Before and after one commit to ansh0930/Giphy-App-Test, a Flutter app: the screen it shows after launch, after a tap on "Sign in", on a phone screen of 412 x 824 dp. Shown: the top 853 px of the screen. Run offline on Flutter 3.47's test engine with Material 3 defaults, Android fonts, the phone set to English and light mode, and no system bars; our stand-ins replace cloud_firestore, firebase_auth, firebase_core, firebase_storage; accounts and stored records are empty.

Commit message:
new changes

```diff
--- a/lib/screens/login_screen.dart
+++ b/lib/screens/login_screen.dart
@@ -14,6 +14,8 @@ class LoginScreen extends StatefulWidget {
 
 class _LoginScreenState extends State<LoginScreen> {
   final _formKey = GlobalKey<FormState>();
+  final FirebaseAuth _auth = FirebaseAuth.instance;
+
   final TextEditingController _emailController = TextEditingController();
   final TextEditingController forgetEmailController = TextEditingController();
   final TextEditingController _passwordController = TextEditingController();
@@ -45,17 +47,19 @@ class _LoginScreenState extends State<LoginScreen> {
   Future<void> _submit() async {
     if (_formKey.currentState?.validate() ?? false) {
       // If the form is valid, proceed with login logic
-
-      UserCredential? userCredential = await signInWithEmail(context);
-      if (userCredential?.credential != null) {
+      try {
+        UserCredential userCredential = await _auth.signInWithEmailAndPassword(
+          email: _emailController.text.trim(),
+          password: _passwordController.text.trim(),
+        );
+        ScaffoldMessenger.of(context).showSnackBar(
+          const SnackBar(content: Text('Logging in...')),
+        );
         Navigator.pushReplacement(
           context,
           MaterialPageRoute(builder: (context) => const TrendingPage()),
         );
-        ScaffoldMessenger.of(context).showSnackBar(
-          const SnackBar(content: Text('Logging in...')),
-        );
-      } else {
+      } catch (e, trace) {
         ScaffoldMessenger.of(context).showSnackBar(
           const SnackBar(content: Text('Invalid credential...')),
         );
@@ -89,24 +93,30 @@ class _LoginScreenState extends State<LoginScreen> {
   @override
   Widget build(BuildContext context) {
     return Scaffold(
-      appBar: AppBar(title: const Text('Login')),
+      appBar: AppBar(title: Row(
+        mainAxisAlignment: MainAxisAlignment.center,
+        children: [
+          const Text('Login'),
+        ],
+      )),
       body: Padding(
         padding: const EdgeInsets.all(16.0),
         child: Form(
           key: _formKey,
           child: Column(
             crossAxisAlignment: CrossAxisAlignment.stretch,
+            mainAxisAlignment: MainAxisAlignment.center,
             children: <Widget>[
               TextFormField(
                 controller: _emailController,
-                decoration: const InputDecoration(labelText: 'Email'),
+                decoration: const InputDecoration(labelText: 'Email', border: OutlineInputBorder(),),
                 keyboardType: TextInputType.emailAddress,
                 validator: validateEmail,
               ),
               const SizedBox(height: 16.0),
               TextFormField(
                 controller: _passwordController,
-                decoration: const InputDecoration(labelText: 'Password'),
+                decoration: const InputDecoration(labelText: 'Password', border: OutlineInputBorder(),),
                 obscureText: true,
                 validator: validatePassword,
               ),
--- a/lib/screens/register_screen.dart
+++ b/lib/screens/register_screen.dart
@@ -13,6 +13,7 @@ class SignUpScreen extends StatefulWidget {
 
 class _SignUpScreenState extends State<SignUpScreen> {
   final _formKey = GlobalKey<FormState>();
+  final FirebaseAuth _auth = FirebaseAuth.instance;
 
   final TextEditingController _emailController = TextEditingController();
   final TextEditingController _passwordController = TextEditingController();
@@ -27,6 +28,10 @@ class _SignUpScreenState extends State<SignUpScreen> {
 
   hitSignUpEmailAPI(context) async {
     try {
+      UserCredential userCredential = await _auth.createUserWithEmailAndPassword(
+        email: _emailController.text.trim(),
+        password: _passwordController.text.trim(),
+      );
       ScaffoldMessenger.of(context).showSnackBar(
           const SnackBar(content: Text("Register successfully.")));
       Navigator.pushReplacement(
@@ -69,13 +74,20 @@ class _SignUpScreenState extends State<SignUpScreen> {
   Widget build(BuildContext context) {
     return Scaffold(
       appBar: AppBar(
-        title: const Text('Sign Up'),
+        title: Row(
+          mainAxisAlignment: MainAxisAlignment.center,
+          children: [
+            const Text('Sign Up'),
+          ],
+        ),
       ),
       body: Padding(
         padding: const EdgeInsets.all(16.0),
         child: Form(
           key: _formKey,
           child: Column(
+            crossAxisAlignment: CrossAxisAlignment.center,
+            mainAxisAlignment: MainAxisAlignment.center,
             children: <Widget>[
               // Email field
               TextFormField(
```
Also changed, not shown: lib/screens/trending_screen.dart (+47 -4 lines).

◆ Exercise goal
The answer should be one number, the count of lines in this material that include the word "await".

◆ Output for this task
3